There’s an old saying that 95% of people try to change the world around them and only 5% try to change themselves.
This came to mind as I was thinking about the large number of sustainability professionals I meet who are facing exhaustion and burnout as they seek to bring change to their companies in an effort to confront the numerous environmental and social challenges of our age.
I recognise this pattern because I sometimes suffer from it myself. Of course, life seems to be busy and complex for everyone these days, but working to defuse the ticking timebomb of catastrophic climate change, rising extinction levels and growing social disruption can add a seemingly cruel and stressful edge.
There’s too much to do, too little time to do it in and whatever we achieve seems to be futile when set against the monumental task. Yet if we fail, the consequences are too terrible to stomach.
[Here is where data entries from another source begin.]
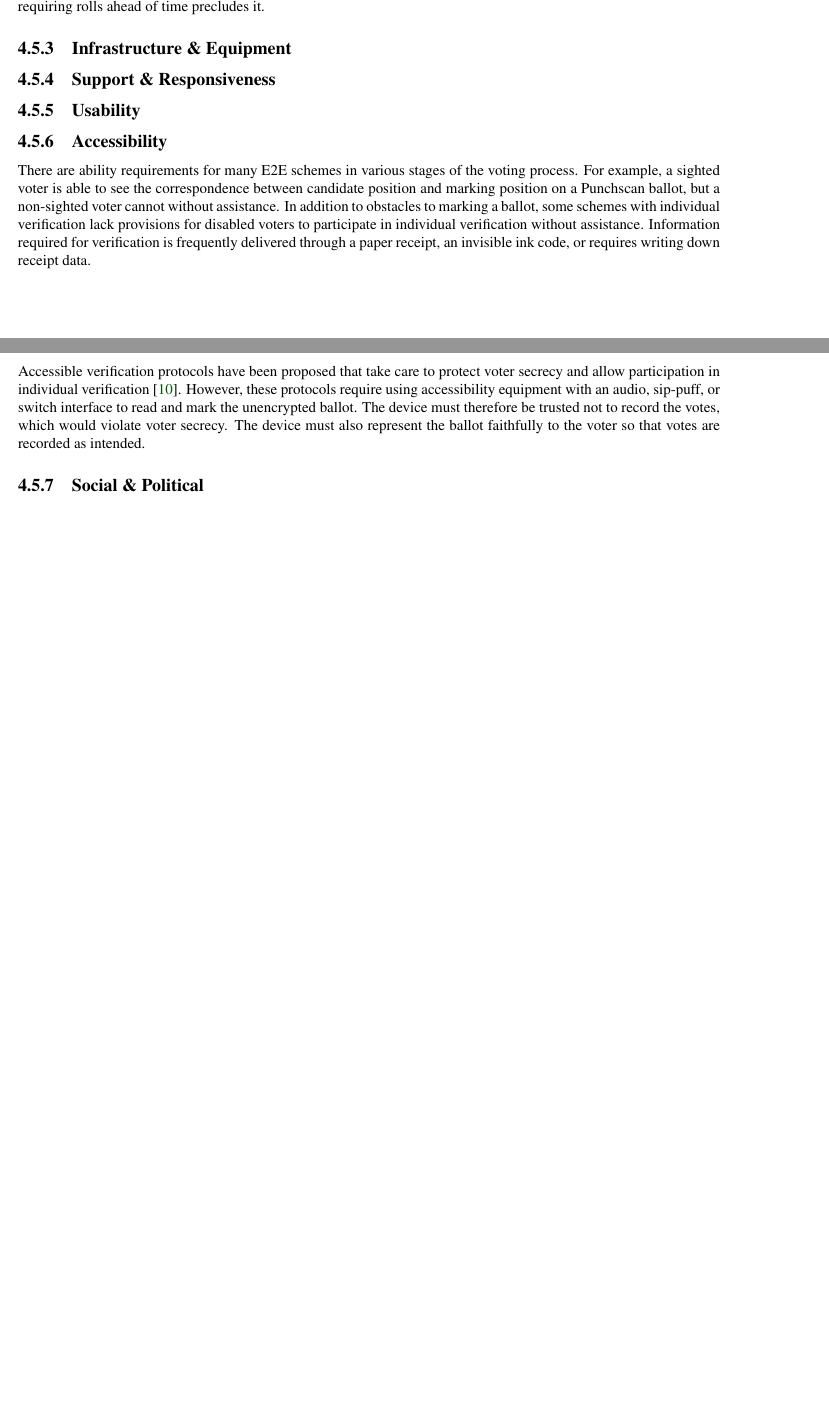
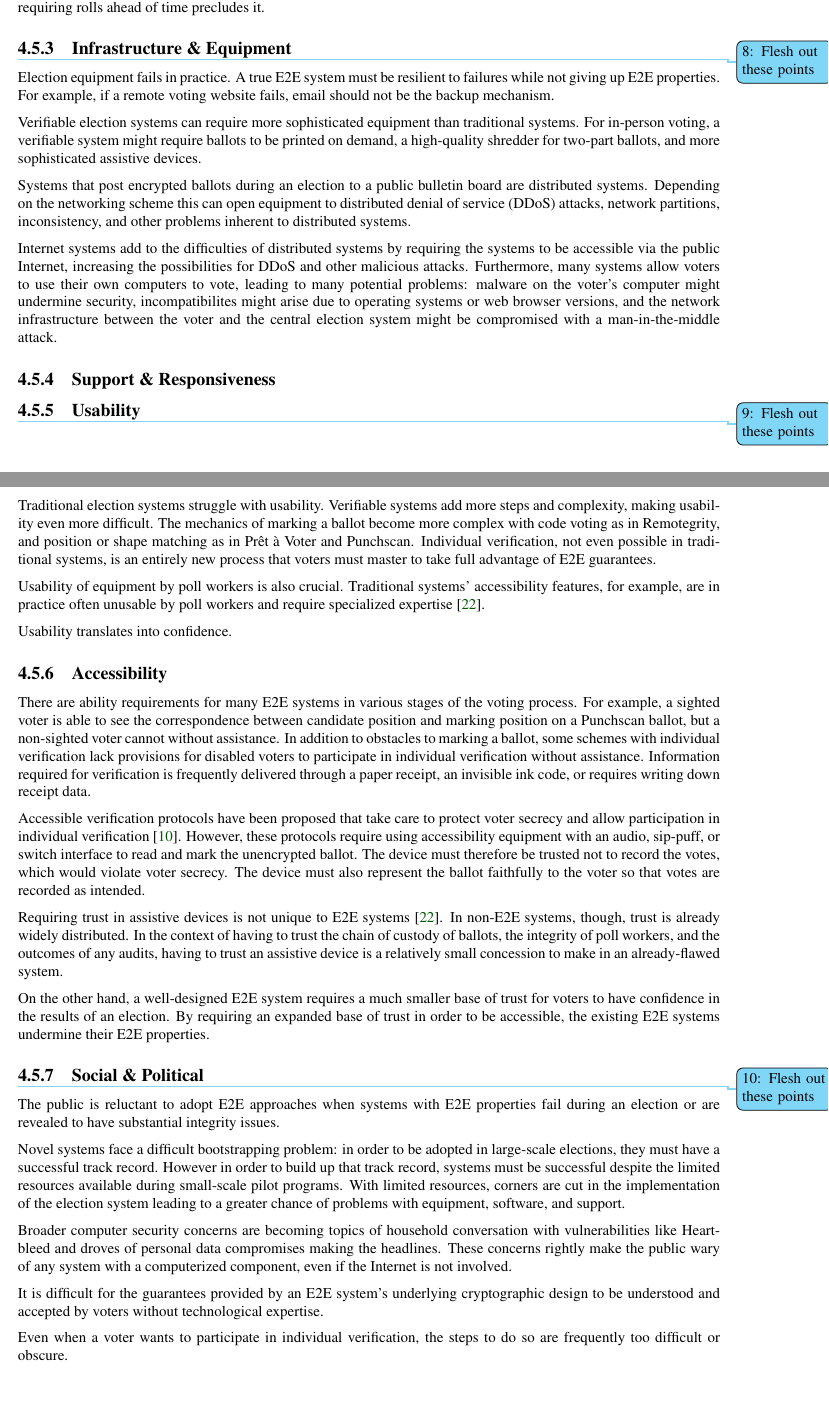
Before and after one commit to GaloisInc/e2eviv, a LaTeX thesis (report/report.tex, which reads report/e2e_viv_explained.tex): two parts of pages 19 and 20 of 40, joined at a grey line, cut so that both start at the same text, the shorter picture padded with empty space. Compiled offline with pdfLaTeX.

Commit message:
more limitations
starting to fold in limitations from the descriptions of individual systems

```diff
--- a/report/e2e_viv_explained.tex
+++ b/report/e2e_viv_explained.tex
@@ -628,13 +626,58 @@ precludes it.
 
 \subsection{Infrastructure \& Equipment}
 
+\todoacf{Flesh out these points}
+
+Election equipment fails in practice. A true E2E system must be
+resilient to failures while not giving up E2E properties. For example,
+if a remote voting website fails, email should not be the backup
+mechanism.
+
+Verifiable election systems can require more sophisticated equipment
+than traditional systems. For in-person voting, a verifiable system
+might require ballots to be printed on demand, a high-quality shredder
+for two-part ballots, and more sophisticated assistive devices.
+
+Systems that post encrypted ballots during an election to a public
+bulletin board are distributed systems. Depending on the networking
+scheme this can open equipment to distributed denial of service (DDoS)
+attacks, network partitions, inconsistency, and other problems
+inherent to distributed systems.
+
+Internet systems add to the difficulties of distributed systems by
+requiring the systems to be accessible via the public Internet,
+increasing the possibilities for DDoS and other malicious
+attacks. Furthermore, many systems allow voters to use their own
+computers to vote, leading to many potential problems: malware on the
+voter's computer might undermine security, incompatibilites might
+arise due to operating systems or web browser versions, and the
+network infrastructure between the voter and the central election
+system might be compromised with a man-in-the-middle attack.
+
 \subsection{Support \& Responsiveness}
 
 \subsection{Usability}
 
+\todoacf{Flesh out these points}
+
+Traditional election systems struggle with usability. Verifiable
+systems add more steps and complexity, making usability even more
+difficult. The mechanics of marking a ballot become more complex with
+code voting as in Remotegrity, and position or shape matching as in
+Prêt à Voter and Punchscan. Individual verification, not even possible
+in traditional systems, is an entirely new process that voters must
+master to take full advantage of E2E guarantees.
+
+Usability of equipment by poll workers is also crucial. Traditional
+systems' accessibility features, for example, are in practice often
+unusable by poll workers and require specialized
+expertise~\cite{runyan2007improving}.
+
+Usability translates into confidence.
+
 \subsection{Accessibility}
 
-There are ability requirements for many E2E schemes in various stages
+There are ability requirements for many E2E systems in various stages
 of the voting process. For example, a sighted voter is able to see the
 correspondence between candidate position and marking position on a
 Punchscan ballot, but a non-sighted voter cannot without
@@ -654,8 +697,47 @@ must therefore be trusted not to record the votes, which would violate
 voter secrecy. The device must also represent the ballot faithfully to
 the voter so that votes are recorded as intended.
 
+Requiring trust in assistive devices is not unique to E2E
+systems~\cite{runyan2007improving}. In non-E2E systems, though, trust
+is already widely distributed. In the context of having to trust the
+chain of custody of ballots, the integrity of poll workers, and the
+outcomes of any audits, having to trust an assistive device is a
+relatively small concession to make in an already-flawed system.
+
+On the other hand, a well-designed E2E system requires a much smaller
+base of trust for voters to have confidence in the results of an
+election. By requiring an expanded base of trust in order to be
+accessible, the existing E2E systems undermine their E2E properties.
 
 \subsection{Social \& Political}
+
+\todoacf{Flesh out these points}
+
+The public is reluctant to adopt E2E approaches when systems with
+E2E properties fail during an election or are revealed to have
+substantial integrity issues.
+
+Novel systems face a difficult bootstrapping problem: in order to be
+adopted in large-scale elections, they must have a successful track
+record. However in order to build up that track record, systems must
+be successful despite the limited resources available during
+small-scale pilot programs. With limited resources, corners are cut in
+the implementation of the election system leading to a greater chance
+of problems with equipment, software, and support.
+
+Broader computer security concerns are becoming topics of household
+conversation with vulnerabilities like Heartbleed and droves of
+personal data compromises making the headlines. These concerns rightly
+make the public wary of any system with a computerized component, even
+if the Internet is not involved.
+
+It is difficult for the guarantees provided by an E2E system's
+underlying cryptographic design to be understood and accepted by
+voters without technological expertise.
+
+Even when a voter wants to participate in individual verification, the
+steps to do so are frequently too difficult or obscure.
+
 
 %%% Local Variables:
 %%% mode: latex
```
Also changed, not shown: report/bibliography.bib (+8 -0 lines), report/toc.pdf, report/e2e_viv_explained.tex (42 more changed lines).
As if that is not enough, many of us also need to contend with the psychological trap of feeling like a fraud: “If I am unable to radically change my own lifestyle, then how can I be urging other people to take action?”
All this is a recipe for feeling powerless with a great big dollop of guilt thrown in for good measure. Paradoxically, these feelings often push us to work even harder to try to prove we are good people after all.
I also see many sustainability directors and managers flip-flopping between hope and despair, which can be exhausting in itself. One sustainability director of a multinational company emailed me the other week saying how depressed he is at the lack of progress in the corporate world. Half an hour later I got another email saying we mustn’t give up and we should be cheered by plenty of early signs of change.
So what is the way through this minefield, of staying effective in the outside world while also feeling joyful and fresh on the inside?
From a personal perspective, I treated myself by spending the Easter break with nearly 1,000 people at a five-day retreat with the Zen master Thich Nhat Hanh at Nottingham University. Thay, as he is known by his hundreds of thousands of supporters around the world, provides an extremely welcome opportunity to challenge established patterns of belief and behaviour. The retreat also offers the chance to slow down and be more mindful in my breathing, walking, eating and talking.
One of Thay’s central themes is the importance of loving ourselves if we are to be effective change agents. How can we be compassionate with another person, for example, if we cannot be compassionate with ourselves.
I understand the power of this on a personal level, having spent a long time during my thirties in a self-development group before I could even bring myself to say that I loved myself. I remember a decade later coaching the deputy head of a large London comprehensive school who struggled to find even one good thing to say about himself. His colleagues would have been shocked had they known this.
This lack of self-appreciation is often a hidden dynamic, but the reason it is so important to bring into awareness is that continually giving without the ability to receive is a bit like running a car without a dynamo. Sooner or later it will run out of power. That’s what burnout is all about.
Thay also talks about the importance of going into our suffering and embracing it like a mother holding her crying child. As one of the monks said to me: “The extent of someone’s true happiness and joy is a reflection of the extent to which they have dealt with their suffering.”
This is in contrast to the tendency of most people in modern society, which is to seek to avoid suffering altogether.
In fact we have discovered countless methods for avoiding pain, which has resulted in the very unsustainable consumption we are now seeking to address.
The result tends to be either depression or relentless optimism. I got a strong sense of this latter response at the Skoll World Forum in Oxford last week. There was a wonderful can-do sense among the hundreds of social entrepreneurs, which is to be welcomed, but also a sense of this enthusiasm in some cases being manufactured rather than deeply felt.
It’s an important distinction because we all know the difference between someone who embodies the change we are looking for and someone who is just using the right words. That’s why we revere true leaders such as Nelson Mandela and Ghandi.
Perhaps the strongest learning I came away with from the retreat was about taking refuge in the very things we are seeking to protect; in other words the people we love and our spectacular planet.
By appreciating the beauty of nature, the joy of friends and family and the mystery of life, we recognise the importance of the work we do and the real reason we do it. This can sustain us and keep us connected to our passion.
I saw on Easter Monday that one of the most popular stories on the Guardian website was about a palliative nurse who recorded the most common regrets of the dying; wishing they had had the courage to live a life true to themselves and to express their real feelings, wishing they had not worked so hard and not lost touch with friends, and wishing they had allowed themselves to be happier and more playful.
The best way we can help those who have passed on with such regrets is to not make the same mistakes. That’s why I have always loved the Buddhist idea of living every day as though it is our last, even though I have failed miserably to do that.
One piece of advice that I did take to heart and acted upon, came from a colleague of mine when I was the business and finance news editor of the Daily Telegraph.
Having worked late on a number of consecutive days, he came over and looked into my bloodshot eyes and said: “Jo, go home and just remember that the cemeteries of England are full of people who thought they were indispensable.”
Share your experiences
I would really welcome your thoughts on what methods you use to stay effective in the outside world while still feeling joyful on the inside. What advice or suggestions do you have for peers who may be struggling? Let us know below in the comments section.
guardian.co.uk © Guardian News & Media Limited 2010